Don’t Go There: The Agreement That Tells You What You Can't Do
From time to time owners will ask us if they will need to sign a non-compete agreement. The answer stays the same: “Yes, Yes, Yes. Buyers will always want a non-compete.”
An essential part of every practice sale/purchase is the non-compete clause or, as it is sometimes called, the covenant not to compete. This clause or agreement is essentially a protection for the buyer that spells out what a seller cannot do in regards to performing accounting, tax and related services after the sale. The non-compete clause can be a part of the purchase agreement or a separate document.
In some sense, owners are selling something that does not even belong to them-the clients and the likelihood those clients will return to the new owner for services. There are a variety of reasons why a client might not want to go to the buyer. But none is bigger than the scenario of a prior owner who either stays in business or who might soon return to that business. Assuming that the clients are happy with the owner and satisfied with services provided, why would they go to a new buyer if the former owner is still providing the same services? The best thing for the buyer is that the owner is completely out of the business and not even continuing to do work for any clients. A non-compete spells that out and gives the buyer some legal recourse in the event a seller does become a competitor. It is certainly hard to understand how a seller can justify selling something, in this case work for certain clients, then taking that back without compensation. Unfortunately it does happen at times.
Courts require that non-compete agreements have limitations, usually in the form of both geographic and time limitations. A buyer cannot prevent a person from ever plying his or her profession throughout the whole country! Typically, a clause will say something to the effect that the seller is prohibited from doing tax and accounting services within 20-30 miles of the existing office. Or the clause might specify a county-wide area. In addition, there will usually be a time period like 3 to 5 years for the prohibition.
Exclusions can be included if agreeable to both parties. For instance, sometimes a seller wants to be able to work as an accountant for another firm in industry or government but not on his/her own in public accounting. That can be spelled out. Another scenario would involve an exception to a type of related work. Perhaps a seller wants to continue to do investment work but not accounting and tax services.
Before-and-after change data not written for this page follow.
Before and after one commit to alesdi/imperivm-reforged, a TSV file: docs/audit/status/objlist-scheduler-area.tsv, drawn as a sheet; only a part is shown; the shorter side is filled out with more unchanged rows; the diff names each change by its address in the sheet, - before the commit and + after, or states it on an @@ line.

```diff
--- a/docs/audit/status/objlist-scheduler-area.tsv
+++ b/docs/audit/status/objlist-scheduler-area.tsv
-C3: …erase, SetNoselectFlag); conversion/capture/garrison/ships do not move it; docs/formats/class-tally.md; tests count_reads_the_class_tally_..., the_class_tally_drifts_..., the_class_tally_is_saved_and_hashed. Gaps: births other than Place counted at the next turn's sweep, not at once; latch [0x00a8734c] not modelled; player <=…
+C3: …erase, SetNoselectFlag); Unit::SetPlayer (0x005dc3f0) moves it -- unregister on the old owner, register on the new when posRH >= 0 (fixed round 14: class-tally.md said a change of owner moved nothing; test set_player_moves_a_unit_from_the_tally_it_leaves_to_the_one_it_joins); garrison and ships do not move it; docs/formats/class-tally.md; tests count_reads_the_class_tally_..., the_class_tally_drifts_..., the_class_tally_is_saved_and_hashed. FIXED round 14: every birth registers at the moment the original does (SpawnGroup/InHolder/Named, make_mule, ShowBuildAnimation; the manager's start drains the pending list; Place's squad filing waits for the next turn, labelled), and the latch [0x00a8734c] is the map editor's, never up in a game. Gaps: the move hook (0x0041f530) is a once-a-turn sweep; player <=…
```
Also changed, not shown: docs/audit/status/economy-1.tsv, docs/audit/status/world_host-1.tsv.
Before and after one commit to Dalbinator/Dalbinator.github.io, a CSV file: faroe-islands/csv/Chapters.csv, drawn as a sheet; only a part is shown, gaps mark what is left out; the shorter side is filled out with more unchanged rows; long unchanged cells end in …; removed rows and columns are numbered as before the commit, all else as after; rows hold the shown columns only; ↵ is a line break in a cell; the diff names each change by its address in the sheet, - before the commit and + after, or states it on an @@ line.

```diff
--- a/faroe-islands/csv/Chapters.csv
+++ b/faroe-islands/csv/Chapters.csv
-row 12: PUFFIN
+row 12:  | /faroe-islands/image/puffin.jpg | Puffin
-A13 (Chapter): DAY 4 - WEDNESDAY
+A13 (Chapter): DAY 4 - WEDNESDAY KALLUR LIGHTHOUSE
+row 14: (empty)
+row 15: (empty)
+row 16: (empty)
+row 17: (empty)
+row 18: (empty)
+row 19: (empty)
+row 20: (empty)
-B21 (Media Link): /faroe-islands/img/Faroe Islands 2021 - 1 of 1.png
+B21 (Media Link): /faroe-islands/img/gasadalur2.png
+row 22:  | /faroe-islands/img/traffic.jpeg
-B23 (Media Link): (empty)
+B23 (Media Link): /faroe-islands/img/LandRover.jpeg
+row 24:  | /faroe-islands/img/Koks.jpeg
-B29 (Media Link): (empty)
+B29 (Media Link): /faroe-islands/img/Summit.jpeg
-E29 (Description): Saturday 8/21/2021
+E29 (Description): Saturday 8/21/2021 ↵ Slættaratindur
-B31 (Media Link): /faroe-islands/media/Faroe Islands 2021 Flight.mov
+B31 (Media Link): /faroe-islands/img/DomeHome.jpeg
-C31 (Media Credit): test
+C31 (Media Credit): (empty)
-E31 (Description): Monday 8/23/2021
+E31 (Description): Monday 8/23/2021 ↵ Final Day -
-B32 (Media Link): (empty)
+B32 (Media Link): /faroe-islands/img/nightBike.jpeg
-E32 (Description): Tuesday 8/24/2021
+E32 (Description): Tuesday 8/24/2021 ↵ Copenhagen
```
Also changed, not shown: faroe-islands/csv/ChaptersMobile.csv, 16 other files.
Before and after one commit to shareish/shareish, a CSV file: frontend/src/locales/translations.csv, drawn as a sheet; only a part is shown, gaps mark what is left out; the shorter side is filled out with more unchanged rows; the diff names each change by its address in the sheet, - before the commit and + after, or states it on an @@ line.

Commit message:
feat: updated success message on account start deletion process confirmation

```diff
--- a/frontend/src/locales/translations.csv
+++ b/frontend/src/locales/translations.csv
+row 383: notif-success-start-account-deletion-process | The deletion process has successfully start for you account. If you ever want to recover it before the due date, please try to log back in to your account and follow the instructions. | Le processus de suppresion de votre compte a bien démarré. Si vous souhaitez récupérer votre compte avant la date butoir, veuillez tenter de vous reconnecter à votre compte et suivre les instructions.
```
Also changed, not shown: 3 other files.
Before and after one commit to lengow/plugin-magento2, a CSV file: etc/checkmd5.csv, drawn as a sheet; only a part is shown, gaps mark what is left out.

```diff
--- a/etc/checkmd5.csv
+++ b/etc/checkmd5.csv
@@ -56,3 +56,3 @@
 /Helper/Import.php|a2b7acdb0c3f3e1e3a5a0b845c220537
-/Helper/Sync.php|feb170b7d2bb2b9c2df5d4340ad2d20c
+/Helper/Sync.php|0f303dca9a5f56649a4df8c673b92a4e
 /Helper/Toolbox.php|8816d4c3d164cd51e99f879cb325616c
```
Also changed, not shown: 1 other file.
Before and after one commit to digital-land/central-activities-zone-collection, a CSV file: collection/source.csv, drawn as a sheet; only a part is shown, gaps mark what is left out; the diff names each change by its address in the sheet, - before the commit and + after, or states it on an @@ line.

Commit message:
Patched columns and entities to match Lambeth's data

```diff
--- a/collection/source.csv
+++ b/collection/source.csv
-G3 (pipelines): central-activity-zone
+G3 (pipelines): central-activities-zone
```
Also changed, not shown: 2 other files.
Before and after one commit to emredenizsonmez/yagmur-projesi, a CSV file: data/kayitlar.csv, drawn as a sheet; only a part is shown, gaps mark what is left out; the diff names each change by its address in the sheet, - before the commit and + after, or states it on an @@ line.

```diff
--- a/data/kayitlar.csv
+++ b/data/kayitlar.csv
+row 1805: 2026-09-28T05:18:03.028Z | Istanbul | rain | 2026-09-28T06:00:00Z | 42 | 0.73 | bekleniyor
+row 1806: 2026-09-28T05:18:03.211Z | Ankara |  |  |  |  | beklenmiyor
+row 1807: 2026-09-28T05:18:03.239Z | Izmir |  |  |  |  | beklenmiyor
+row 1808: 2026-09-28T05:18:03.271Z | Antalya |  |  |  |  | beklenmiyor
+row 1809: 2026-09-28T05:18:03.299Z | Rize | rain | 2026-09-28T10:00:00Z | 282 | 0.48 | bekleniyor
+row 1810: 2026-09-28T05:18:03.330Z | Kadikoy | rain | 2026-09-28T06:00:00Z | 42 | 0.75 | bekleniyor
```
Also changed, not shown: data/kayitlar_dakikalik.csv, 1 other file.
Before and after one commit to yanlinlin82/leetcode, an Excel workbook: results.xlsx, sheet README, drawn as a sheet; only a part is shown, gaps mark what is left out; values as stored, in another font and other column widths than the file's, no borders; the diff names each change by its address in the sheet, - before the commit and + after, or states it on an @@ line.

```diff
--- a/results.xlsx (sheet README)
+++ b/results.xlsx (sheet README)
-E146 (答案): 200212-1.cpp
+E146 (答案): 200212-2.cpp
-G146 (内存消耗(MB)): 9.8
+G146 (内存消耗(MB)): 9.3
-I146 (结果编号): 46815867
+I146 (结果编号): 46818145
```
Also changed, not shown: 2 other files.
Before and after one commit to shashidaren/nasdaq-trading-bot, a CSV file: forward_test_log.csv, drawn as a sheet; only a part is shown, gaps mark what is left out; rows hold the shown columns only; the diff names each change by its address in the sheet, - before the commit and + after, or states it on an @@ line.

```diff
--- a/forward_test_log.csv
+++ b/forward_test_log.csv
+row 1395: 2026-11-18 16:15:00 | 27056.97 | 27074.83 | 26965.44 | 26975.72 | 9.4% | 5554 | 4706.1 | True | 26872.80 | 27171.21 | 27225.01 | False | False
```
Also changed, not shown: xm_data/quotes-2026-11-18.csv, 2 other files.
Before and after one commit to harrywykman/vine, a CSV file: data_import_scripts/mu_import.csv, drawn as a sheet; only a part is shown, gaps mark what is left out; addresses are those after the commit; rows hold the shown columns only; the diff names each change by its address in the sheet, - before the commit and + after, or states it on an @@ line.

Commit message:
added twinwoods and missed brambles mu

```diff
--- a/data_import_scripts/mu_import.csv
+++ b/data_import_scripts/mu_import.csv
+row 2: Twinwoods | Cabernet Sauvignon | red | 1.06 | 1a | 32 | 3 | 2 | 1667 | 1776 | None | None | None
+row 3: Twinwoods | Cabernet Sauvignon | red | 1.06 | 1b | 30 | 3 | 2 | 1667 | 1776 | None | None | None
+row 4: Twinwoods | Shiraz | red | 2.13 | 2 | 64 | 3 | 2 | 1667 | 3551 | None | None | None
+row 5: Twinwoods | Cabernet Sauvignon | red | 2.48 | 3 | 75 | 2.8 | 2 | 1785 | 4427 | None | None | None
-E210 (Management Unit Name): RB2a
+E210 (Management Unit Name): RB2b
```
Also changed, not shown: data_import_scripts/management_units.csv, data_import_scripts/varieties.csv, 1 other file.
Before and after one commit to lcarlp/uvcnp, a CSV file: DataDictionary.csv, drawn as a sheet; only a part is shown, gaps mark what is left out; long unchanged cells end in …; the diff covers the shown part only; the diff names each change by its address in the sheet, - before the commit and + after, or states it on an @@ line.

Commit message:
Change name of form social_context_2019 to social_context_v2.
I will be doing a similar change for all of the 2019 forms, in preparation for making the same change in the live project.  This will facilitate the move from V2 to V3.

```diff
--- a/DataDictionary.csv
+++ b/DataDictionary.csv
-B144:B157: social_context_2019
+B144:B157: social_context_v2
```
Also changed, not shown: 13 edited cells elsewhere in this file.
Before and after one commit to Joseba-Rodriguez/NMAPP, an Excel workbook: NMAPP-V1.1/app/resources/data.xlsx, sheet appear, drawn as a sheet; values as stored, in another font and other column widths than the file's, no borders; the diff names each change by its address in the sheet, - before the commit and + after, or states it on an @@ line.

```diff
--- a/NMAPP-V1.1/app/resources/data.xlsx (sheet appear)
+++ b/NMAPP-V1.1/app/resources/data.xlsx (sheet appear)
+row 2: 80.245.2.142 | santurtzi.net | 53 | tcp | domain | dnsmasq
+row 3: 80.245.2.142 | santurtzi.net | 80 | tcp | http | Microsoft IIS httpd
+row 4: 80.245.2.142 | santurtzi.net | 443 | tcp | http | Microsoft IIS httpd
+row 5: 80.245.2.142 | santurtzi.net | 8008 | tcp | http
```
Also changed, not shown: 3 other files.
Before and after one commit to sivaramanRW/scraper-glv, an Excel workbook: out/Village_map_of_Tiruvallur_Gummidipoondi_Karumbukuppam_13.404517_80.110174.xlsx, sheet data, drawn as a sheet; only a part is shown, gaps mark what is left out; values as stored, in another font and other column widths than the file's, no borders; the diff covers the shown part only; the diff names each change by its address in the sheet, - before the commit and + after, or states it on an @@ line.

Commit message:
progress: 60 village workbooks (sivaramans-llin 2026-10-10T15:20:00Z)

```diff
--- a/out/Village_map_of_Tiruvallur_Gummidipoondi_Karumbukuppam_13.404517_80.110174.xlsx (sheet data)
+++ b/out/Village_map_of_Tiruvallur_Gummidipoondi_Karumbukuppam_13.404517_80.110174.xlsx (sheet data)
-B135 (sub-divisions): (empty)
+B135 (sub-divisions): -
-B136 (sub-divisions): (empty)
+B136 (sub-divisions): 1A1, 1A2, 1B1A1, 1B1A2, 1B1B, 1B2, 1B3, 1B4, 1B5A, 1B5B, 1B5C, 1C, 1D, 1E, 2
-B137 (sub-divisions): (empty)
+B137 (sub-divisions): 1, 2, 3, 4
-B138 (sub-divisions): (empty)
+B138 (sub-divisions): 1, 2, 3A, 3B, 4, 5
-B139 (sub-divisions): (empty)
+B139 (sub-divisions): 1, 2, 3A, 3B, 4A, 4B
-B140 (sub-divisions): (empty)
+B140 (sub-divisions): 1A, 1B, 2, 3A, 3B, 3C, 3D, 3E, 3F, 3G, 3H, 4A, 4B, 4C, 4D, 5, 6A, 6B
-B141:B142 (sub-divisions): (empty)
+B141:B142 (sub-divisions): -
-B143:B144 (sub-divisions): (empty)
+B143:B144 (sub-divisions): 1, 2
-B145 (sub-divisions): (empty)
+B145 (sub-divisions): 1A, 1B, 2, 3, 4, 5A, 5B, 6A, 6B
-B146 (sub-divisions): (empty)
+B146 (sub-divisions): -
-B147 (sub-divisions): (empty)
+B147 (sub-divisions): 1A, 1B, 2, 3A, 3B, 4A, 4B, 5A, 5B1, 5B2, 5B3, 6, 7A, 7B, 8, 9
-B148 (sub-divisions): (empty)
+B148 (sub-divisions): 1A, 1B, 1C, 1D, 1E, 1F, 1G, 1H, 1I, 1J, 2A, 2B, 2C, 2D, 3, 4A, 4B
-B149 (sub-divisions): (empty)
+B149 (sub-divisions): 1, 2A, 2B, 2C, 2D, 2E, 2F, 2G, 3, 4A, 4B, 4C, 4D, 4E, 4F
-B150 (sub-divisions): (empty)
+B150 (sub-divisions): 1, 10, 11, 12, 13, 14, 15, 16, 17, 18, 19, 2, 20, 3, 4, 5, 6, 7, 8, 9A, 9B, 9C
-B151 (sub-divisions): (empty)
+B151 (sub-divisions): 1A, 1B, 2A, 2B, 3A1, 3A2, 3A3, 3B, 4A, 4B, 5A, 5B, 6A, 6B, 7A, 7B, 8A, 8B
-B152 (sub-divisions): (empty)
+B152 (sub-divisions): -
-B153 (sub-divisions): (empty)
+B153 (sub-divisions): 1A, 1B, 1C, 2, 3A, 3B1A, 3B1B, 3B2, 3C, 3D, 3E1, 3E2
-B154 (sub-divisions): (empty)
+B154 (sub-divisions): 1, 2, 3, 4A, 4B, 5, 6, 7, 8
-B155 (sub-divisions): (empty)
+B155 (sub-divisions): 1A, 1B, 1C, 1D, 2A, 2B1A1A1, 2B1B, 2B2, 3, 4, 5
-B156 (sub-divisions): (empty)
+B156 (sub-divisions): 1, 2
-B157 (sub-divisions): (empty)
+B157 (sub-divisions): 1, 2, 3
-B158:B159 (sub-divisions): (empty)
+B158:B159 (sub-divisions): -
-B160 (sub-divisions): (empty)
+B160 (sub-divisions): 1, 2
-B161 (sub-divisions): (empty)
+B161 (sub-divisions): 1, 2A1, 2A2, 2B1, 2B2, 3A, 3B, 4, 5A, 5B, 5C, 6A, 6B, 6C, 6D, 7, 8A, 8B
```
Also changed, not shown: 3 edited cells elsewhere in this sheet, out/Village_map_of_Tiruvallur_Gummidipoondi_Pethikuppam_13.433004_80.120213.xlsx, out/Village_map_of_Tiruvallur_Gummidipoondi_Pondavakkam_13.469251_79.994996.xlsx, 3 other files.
That too can be specified. It is always important to be clear in the language.
Sometimes included as a part of the covenant not to compete or as a separate clause is a non-solicitation agreement. While the non-compete clause prevents the seller from performing accounting and tax work in general the non-solicitation agreement specifically identifies that the seller will not do work for the existing clients being transferred. It can also specify that the seller won’t recommend or suggest that the clients go to someone besides the buyer. In some cases the non-solicitation actually takes the place of the non-compete. However, it is probably best to use both.
Sometimes a non-solicitation clause will spell out a penalty for breaking the agreement. For example, there could be wording that if the seller does do work for or solicit work from an existing client that he/she would have to compensate the buyer 150% of one year’s gross fees from that client.
While non-compete clauses and non-solicitation clauses are standard for the seller the matter gets stickier when it comes to employees. Requiring such agreements from all employees or key employees before a deal can be made can get complicated. One, the employees may never have had a non-compete with the owner so might become suspicious of having to do one for the buyer. It may be like asking someone to sign a pre-nuptial agreement! Two, often the employees have not even been told of a possible sale. Three, it does happen sometimes that the employees can then hold the owner hostage in the deal by refusing to sign a non-compete agreement. Four, such agreements for employees may require compensation or bonuses in order either to be enforceable and/or to entice the employee to sign them.
Buyers and sellers need to do their research on how much, if any, of the purchase price should be allocated to the non-compete agreement. There are tax implications for both parties.
But there can also be legal implications tied to the enforceability of the agreement and the ” cost” of the agreement. It is recommended that both sellers and buyers engage their own attorneys in regards to non-compete agreements and other legal matters associated with the sale/purchase. Jurisdictions have different views and interpretations on non-competes, how they can be written and how they can be enforced.
Just from this it is easy to see that non-compete agreements and non-solicitation agreements are essential but also somewhat complicated. Please use professionals in helping with your sale or purchase.